The final draft of the recent IPCC report is candidly grim. Even 1.5 degrees of warming will have devastating effects and we must turn to policy solutions including carbon pricing to prevent them.
This post was written by Cecelia Bolon and Zachary Gavel, New England Our Climate Fellows and second-year undergraduates at Northeastern University. Cecelia and Zack met the Executive Director of Climate XChange Mike Green, our close partner in the carbon pricing campaign, during a study abroad program at the United Nations in Geneva. They have maintained their passion for carbon pricing ever since and continue to collaborate with Climate XChange as fellows. They adapted this post from a Climate XChange report on the same subject that they helped to write found here.
The 2015 Paris Climate negotiations set a 2-degree Celsius temperature rise as the ultimate boundary that humanity should not cross in its battle against climate change. But many scientists, activists, and small island nation representatives argued that 2 degrees of warming was a dangerously inadequate benchmark. According to a recent update from the world’s top climate scientists, they were right.
On Monday, the International Panel on Climate Change (IPCC) released a special report on the effects of raising planetary temperatures 1.5 degrees above pre-industrial levels. Half a degree of warming makes a staggering difference. Half as many people worldwide will experience “climate-change induced increase in water stress” at a 1.5-degree rise than at a 2-degree rise. Though the report states that “extreme weather events” will be more frequent and severe at 1.5 degrees, they will not wreak the same degree of social, political, and economic havoc as those driven by 2 degrees of warming.
Still, a 1.5-degree future is hardly rosy. Reduced water and food supplies will likely increase conflict around the globe. Warmer temperatures will continue to shift the ranges of infectious disease, often extending them to new regions that are poorly prepared to combat them. Warming will also reduce people’s ability to migrate and in turn, alter cultural identities and social realities worldwide.
The predicted timelines for these climatic changes are also grim: to make the 1.5-degree target, the world would have 10 years to cut its carbon emissions by 50 percent, and 40 years to become carbon neutral.

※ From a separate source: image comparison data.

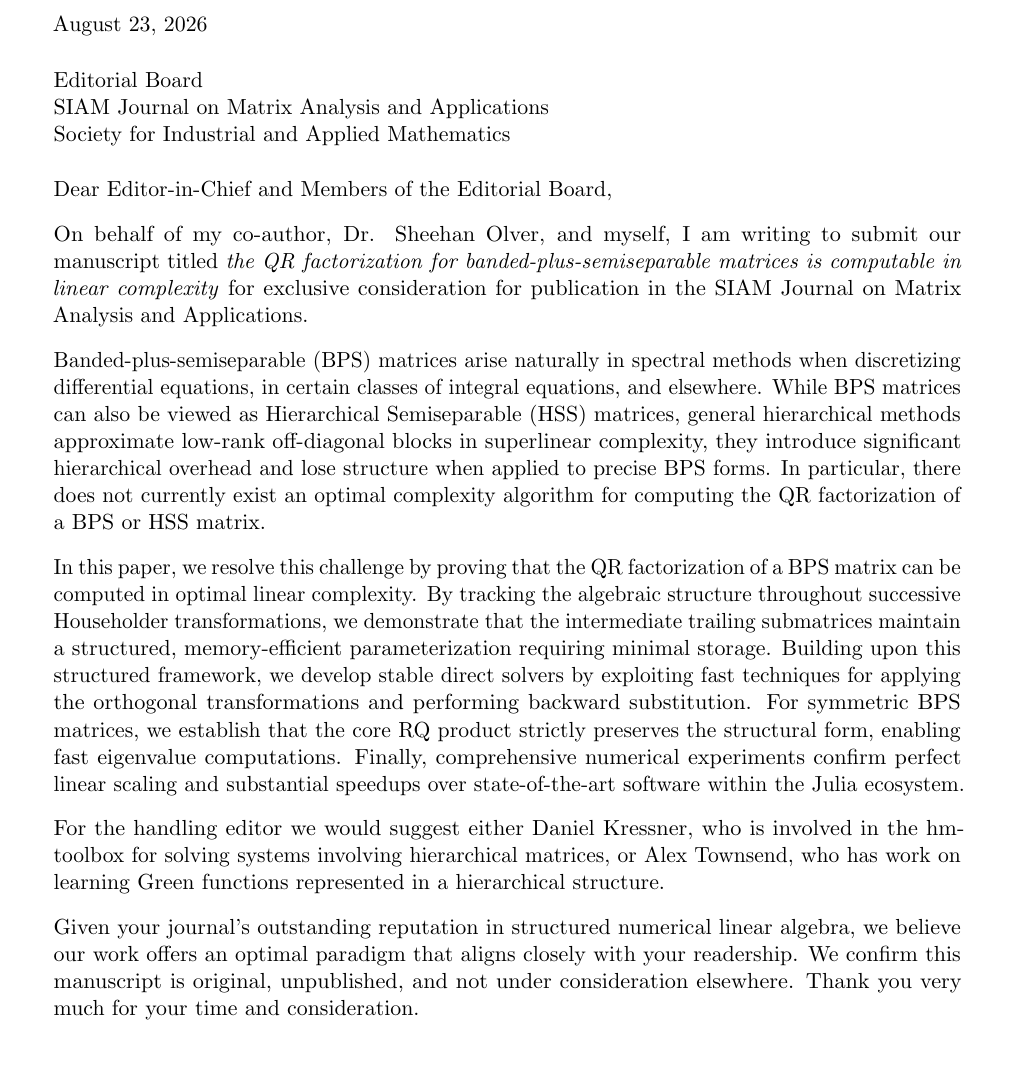
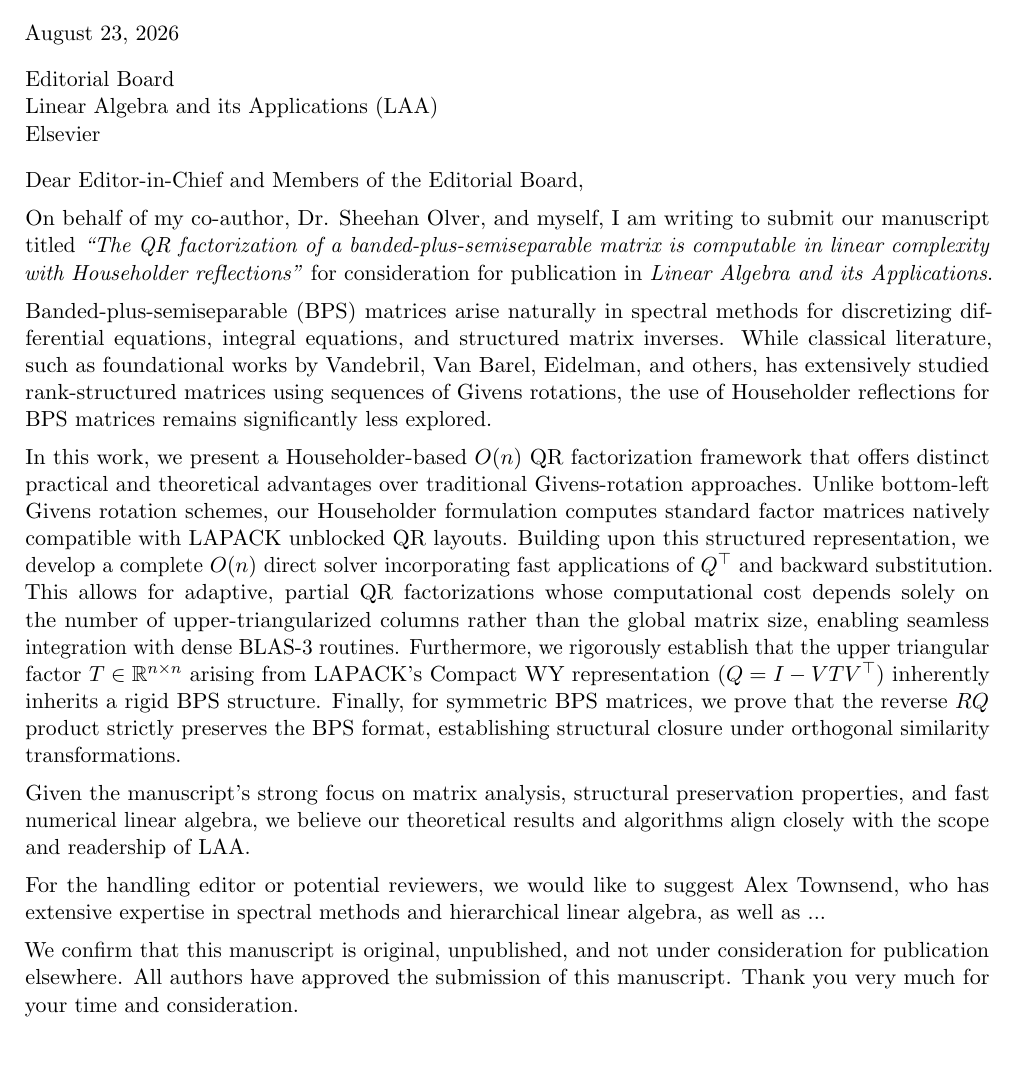
Before and after one commit to TaoChenImperial/SemiseparableBBBArrowheadMatrices.jl, a LaTeX document (article/cover_letter.tex): part of the page, cut so that both start at the same text. Compiled offline with pdfLaTeX.

Commit message:
update cover letter

```diff
--- a/article/cover_letter.tex
+++ b/article/cover_letter.tex
@@ -1,12 +1,12 @@
 \documentclass[11pt]{article}
-\usepackage[a4paper, margin=25mm]{geometry}
+\usepackage[a4paper, margin=20mm]{geometry}
 \usepackage{amsmath}
 \usepackage{amsfonts}
 \usepackage{hyperref}
 \usepackage{microtype}
 
 \setlength{\parindent}{0pt}
-\setlength{\parskip}{0.8em}
+\setlength{\parskip}{0.5em}
 \renewcommand{\baselinestretch}{1.0}
 
 \begin{document}
@@ -20,30 +20,25 @@ London, SW7 2AZ, United Kingdom
 \vspace{-0.6em}
 \rule{\textwidth}{0.8pt}
 
-\vspace{0.5em}
+\vspace{0.4em}
 \today
 
-\vspace{0.5em}
+\vspace{0.4em}
 Editorial Board \\
-SIAM Journal on Matrix Analysis and Applications \\
-Society for Industrial and Applied Mathematics
+Linear Algebra and its Applications (LAA) \\
+Elsevier
 
-%\vspace{0.5em}
-%Subject: Submission of Manuscript Regarding Linear Complexity QR Factorization for BPS Matrices
-
-\vspace{0.5em}
+\vspace{0.4em}
 Dear Editor-in-Chief and Members of the Editorial Board,
 
-On behalf of my co-author, Dr. Sheehan Olver, and myself, I am writing to submit our manuscript titled \textit{the QR factorization for banded-plus-semiseparable matrices is computable in linear complexity} for exclusive consideration for publication in the SIAM Journal on Matrix Analysis and Applications.
+On behalf of my co-author, Dr. Sheehan Olver, and myself, I am writing to submit our manuscript titled \textit{``The QR factorization of a banded-plus-semiseparable matrix is computable in linear complexity with Householder reflections''} for consideration for publication in \textit{Linear Algebra and its Applications}.
 
-Banded-plus-semiseparable (BPS) matrices arise naturally in spectral methods when discretizing differential equations, in certain classes of integral equations, and elsewhere. While BPS matrices can also be viewed as Hierarchical Semiseparable (HSS) matrices,  general hierarchical methods approximate low-rank off-diagonal blocks in superlinear complexity, they introduce significant hierarchical overhead and lose structure when applied to precise BPS forms. In particular, there does not currently exist an optimal complexity algorithm for computing the QR factorization of a BPS or HSS matrix.
+Banded-plus-semiseparable (BPS) matrices arise naturally in spectral methods for discretizing differential equations, integral equations, and structured matrix inverses. While classical literature, such as foundational works by Vandebril, Van Barel, Eidelman, and others, has extensively studied rank-structured matrices using sequences of Givens rotations, the use of Householder reflections for BPS matrices remains significantly less explored.
 
-In this paper, we resolve this challenge by proving that the QR factorization of a BPS matrix can be computed in optimal linear complexity. By tracking the algebraic structure throughout successive Householder transformations, we demonstrate that the intermediate trailing submatrices maintain a structured, memory-efficient parameterization requiring minimal storage.
-Building upon this structured framework, we develop stable direct solvers by exploiting fast techniques for applying the orthogonal transformations and performing backward substitution. For symmetric BPS matrices, we establish that the core RQ product strictly preserves the structural form, enabling fast eigenvalue computations. Finally, comprehensive numerical experiments confirm perfect linear scaling and substantial speedups over state-of-the-art software within the Julia ecosystem.
+In this work, we present a Householder-based $O(n)$ QR factorization framework that offers distinct practical and theoretical advantages over traditional Givens-rotation approaches. Unlike bottom-left Givens rotation schemes, our Householder formulation computes standard factor matrices natively compatible with LAPACK unblocked QR layouts. Building upon this structured representation, we develop a complete $O(n)$ direct solver incorporating fast applications of $Q^\top$ and backward substitution. This allows for adaptive, partial QR factorizations whose computational cost depends solely on the number of upper-triangularized columns rather than the global matrix size, enabling seamless integration with dense BLAS-3 routines. Furthermore, we rigorously establish that the upper triangular factor $T \in \mathbb{R}^{n \times n}$ arising from LAPACK's Compact WY representation ($Q = I - V T V^\top$) inherently inherits a rigid BPS structure. Finally, for symmetric BPS matrices, we prove that the reverse $RQ$ product strictly preserves the BPS format, establishing structural closure under orthogonal similarity transformations.
 
-For the handling editor we would suggest either Daniel Kressner, who is involved in the hm-toolbox for solving systems involving hierarchical matrices, or Alex Townsend, who
-has work on learning Green functions represented in a hierarchical structure.
+Given the manuscript's strong focus on matrix analysis, structural preservation properties, and fast numerical linear algebra, we believe our theoretical results and algorithms align closely with the scope and readership of LAA.
 
-Given your journal's outstanding reputation in structured numerical linear algebra, we believe our work offers an optimal paradigm that aligns closely with your readership. We confirm this manuscript is original, unpublished, and not under consideration elsewhere. Thank you very much for your time and consideration.
+For the handling editor or potential reviewers, we would like to suggest Alex Townsend, who has extensive expertise in spectral methods and hierarchical linear algebra, as well as ...
 
-\vspace{1.5em}
+We confirm that this manuscript is original, unpublished, and not under consideration for publication elsewhere. All authors have approved the submission of this manuscript. Thank you very much for your time and consideration.
```
Also changed, not shown: article/cover_letter.tex (4 more changed lines).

Previously, many have criticized the IPCC--a decades-long, worldwide collaboration of hundreds of scientists and politicians--for being conservative in their climate projections and their language. Such criticisms at the Paris Agreement may have driven the UN to invite the IPCC to prepare this special report in the first place. However, the content and tone of this report are different.
“This report is the strongest alarm bell we've seen from the global scientific community about the present and near-term impacts we can expect to see if we don't drastically change our behavior,” said Maria Olano, Communications Director for Climate XChange, a nonprofit ally of Our Climate that analyzes environmental policy.
Given that we are already two-thirds of the way to reaching the 1.5-degree limit, something has to give, and soon. If it remains cheap to cause warming, we’ll be soaring past 1.5 degrees toward our original 2-degree target in the next few decades, which will be catastrophic.
Luckily, the 1.5 report also broke the cautious trend of previous reports in that it does not shy away from policy suggestions and explicitly names carbon pricing as a critical tool to fight climate change. This powerful economic incentive to reduce carbon emissions has the potential to completely shift the direction of existing climate change mitigation strategies. While implementation will be challenging (it’s hard to get people to agree to pay more for something that is so deeply ingrained in their daily actions and needs), the IPCC report makes it clear that swift action is necessary and that long-term benefits far outweigh short-term economic challenges associated with increasing the price of carbon.
It's not new for climate science to predict this level of destruction, but the urgent language and policy recommendations in this report are unprecedented. This indicates that the political players in the IPCC are no longer diluting what the scientists are saying and are unwilling to shield their constituencies from the call for immediate and sweeping action. Let’s follow their lead and #PutAPriceOnIt.